PROVIDED DATA START
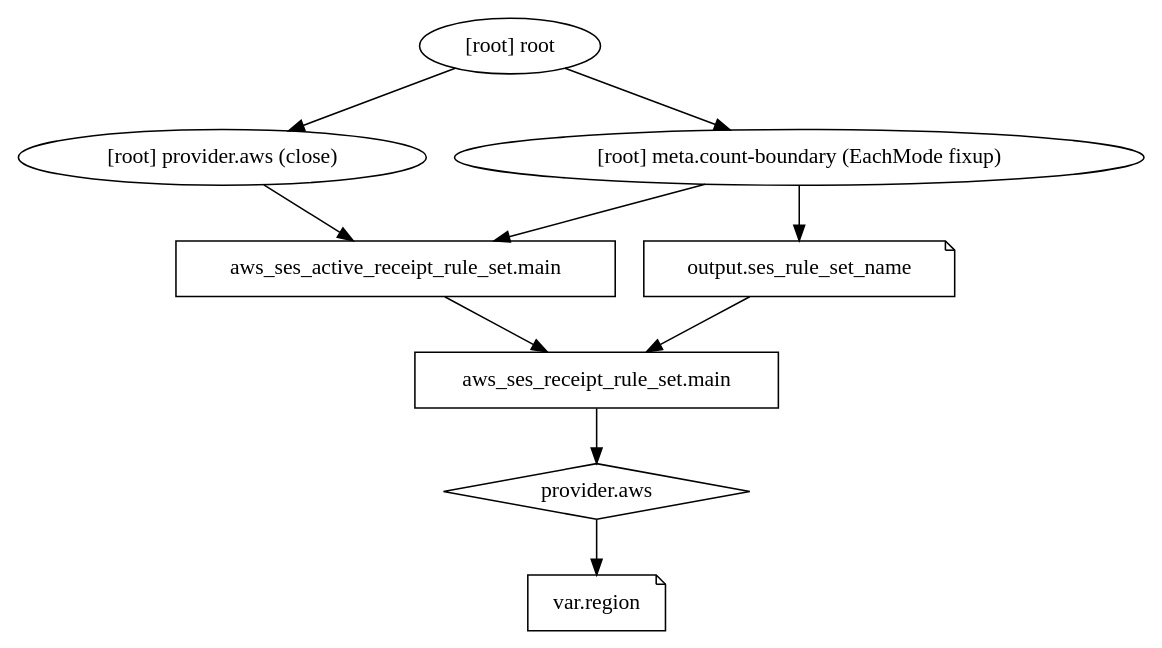
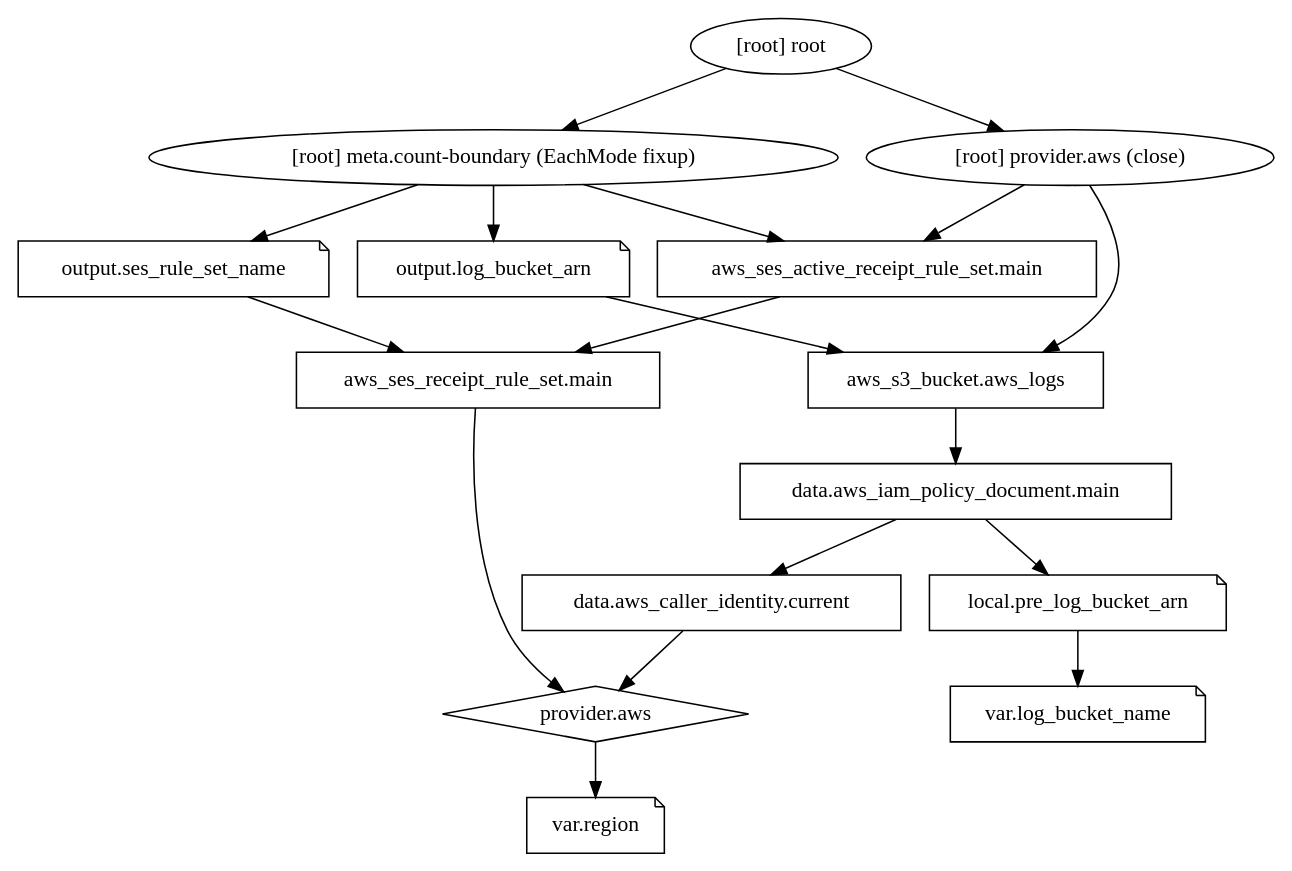
The diagram in account/graph.dot (grocky/infrastructure), drawn with Graphviz before and after one commit. The commit also changed 5 other files, not shown here.

```diff
--- a/account/graph.dot
+++ b/account/graph.dot
@@ -1,20 +1,34 @@
 digraph {
 	compound = "true"
 	newrank = "true"
 	subgraph "root" {
+		"[root] aws_s3_bucket.aws_logs" [label = "aws_s3_bucket.aws_logs", shape = "box"]
 		"[root] aws_ses_active_receipt_rule_set.main" [label = "aws_ses_active_receipt_rule_set.main", shape = "box"]
 		"[root] aws_ses_receipt_rule_set.main" [label = "aws_ses_receipt_rule_set.main", shape = "box"]
+		"[root] data.aws_caller_identity.current" [label = "data.aws_caller_identity.current", shape = "box"]
+		"[root] data.aws_iam_policy_document.main" [label = "data.aws_iam_policy_document.main", shape = "box"]
+		"[root] local.pre_log_bucket_arn" [label = "local.pre_log_bucket_arn", shape = "note"]
+		"[root] output.log_bucket_arn" [label = "output.log_bucket_arn", shape = "note"]
 		"[root] output.ses_rule_set_name" [label = "output.ses_rule_set_name", shape = "note"]
 		"[root] provider.aws" [label = "provider.aws", shape = "diamond"]
+		"[root] var.log_bucket_name" [label = "var.log_bucket_name", shape = "note"]
 		"[root] var.region" [label = "var.region", shape = "note"]
+		"[root] aws_s3_bucket.aws_logs" -> "[root] data.aws_iam_policy_document.main"
 		"[root] aws_ses_active_receipt_rule_set.main" -> "[root] aws_ses_receipt_rule_set.main"
 		"[root] aws_ses_receipt_rule_set.main" -> "[root] provider.aws"
+		"[root] data.aws_caller_identity.current" -> "[root] provider.aws"
+		"[root] data.aws_iam_policy_document.main" -> "[root] data.aws_caller_identity.current"
+		"[root] data.aws_iam_policy_document.main" -> "[root] local.pre_log_bucket_arn"
+		"[root] local.pre_log_bucket_arn" -> "[root] var.log_bucket_name"
 		"[root] meta.count-boundary (EachMode fixup)" -> "[root] aws_ses_active_receipt_rule_set.main"
+		"[root] meta.count-boundary (EachMode fixup)" -> "[root] output.log_bucket_arn"
 		"[root] meta.count-boundary (EachMode fixup)" -> "[root] output.ses_rule_set_name"
+		"[root] output.log_bucket_arn" -> "[root] aws_s3_bucket.aws_logs"
 		"[root] output.ses_rule_set_name" -> "[root] aws_ses_receipt_rule_set.main"
+		"[root] provider.aws (close)" -> "[root] aws_s3_bucket.aws_logs"
 		"[root] provider.aws (close)" -> "[root] aws_ses_active_receipt_rule_set.main"
 		"[root] provider.aws" -> "[root] var.region"
 		"[root] root" -> "[root] meta.count-boundary (EachMode fixup)"
 		"[root] root" -> "[root] provider.aws (close)"
 	}
 }
```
PROVIDED DATA END
#### [WHAT YOU WILL DO]
Apart from the images, every line above is to be given again exactly.

#### [RESULT OF THE EXERCISE]
The diagram in account/graph.dot (grocky/infrastructure), drawn with Graphviz before and after one commit. The commit also changed 5 other files, not shown here.

```diff
--- a/account/graph.dot
+++ b/account/graph.dot
@@ -1,20 +1,34 @@
 digraph {
 	compound = "true"
 	newrank = "true"
 	subgraph "root" {
+		"[root] aws_s3_bucket.aws_logs" [label = "aws_s3_bucket.aws_logs", shape = "box"]
 		"[root] aws_ses_active_receipt_rule_set.main" [label = "aws_ses_active_receipt_rule_set.main", shape = "box"]
 		"[root] aws_ses_receipt_rule_set.main" [label = "aws_ses_receipt_rule_set.main", shape = "box"]
+		"[root] data.aws_caller_identity.current" [label = "data.aws_caller_identity.current", shape = "box"]
+		"[root] data.aws_iam_policy_document.main" [label = "data.aws_iam_policy_document.main", shape = "box"]
+		"[root] local.pre_log_bucket_arn" [label = "local.pre_log_bucket_arn", shape = "note"]
+		"[root] output.log_bucket_arn" [label = "output.log_bucket_arn", shape = "note"]
 		"[root] output.ses_rule_set_name" [label = "output.ses_rule_set_name", shape = "note"]
 		"[root] provider.aws" [label = "provider.aws", shape = "diamond"]
+		"[root] var.log_bucket_name" [label = "var.log_bucket_name", shape = "note"]
 		"[root] var.region" [label = "var.region", shape = "note"]
+		"[root] aws_s3_bucket.aws_logs" -> "[root] data.aws_iam_policy_document.main"
 		"[root] aws_ses_active_receipt_rule_set.main" -> "[root] aws_ses_receipt_rule_set.main"
 		"[root] aws_ses_receipt_rule_set.main" -> "[root] provider.aws"
+		"[root] data.aws_caller_identity.current" -> "[root] provider.aws"
+		"[root] data.aws_iam_policy_document.main" -> "[root] data.aws_caller_identity.current"
+		"[root] data.aws_iam_policy_document.main" -> "[root] local.pre_log_bucket_arn"
+		"[root] local.pre_log_bucket_arn" -> "[root] var.log_bucket_name"
 		"[root] meta.count-boundary (EachMode fixup)" -> "[root] aws_ses_active_receipt_rule_set.main"
+		"[root] meta.count-boundary (EachMode fixup)" -> "[root] output.log_bucket_arn"
 		"[root] meta.count-boundary (EachMode fixup)" -> "[root] output.ses_rule_set_name"
+		"[root] output.log_bucket_arn" -> "[root] aws_s3_bucket.aws_logs"
 		"[root] output.ses_rule_set_name" -> "[root] aws_ses_receipt_rule_set.main"
+		"[root] provider.aws (close)" -> "[root] aws_s3_bucket.aws_logs"
 		"[root] provider.aws (close)" -> "[root] aws_ses_active_receipt_rule_set.main"
 		"[root] provider.aws" -> "[root] var.region"
 		"[root] root" -> "[root] meta.count-boundary (EachMode fixup)"
 		"[root] root" -> "[root] provider.aws (close)"
 	}
 }
```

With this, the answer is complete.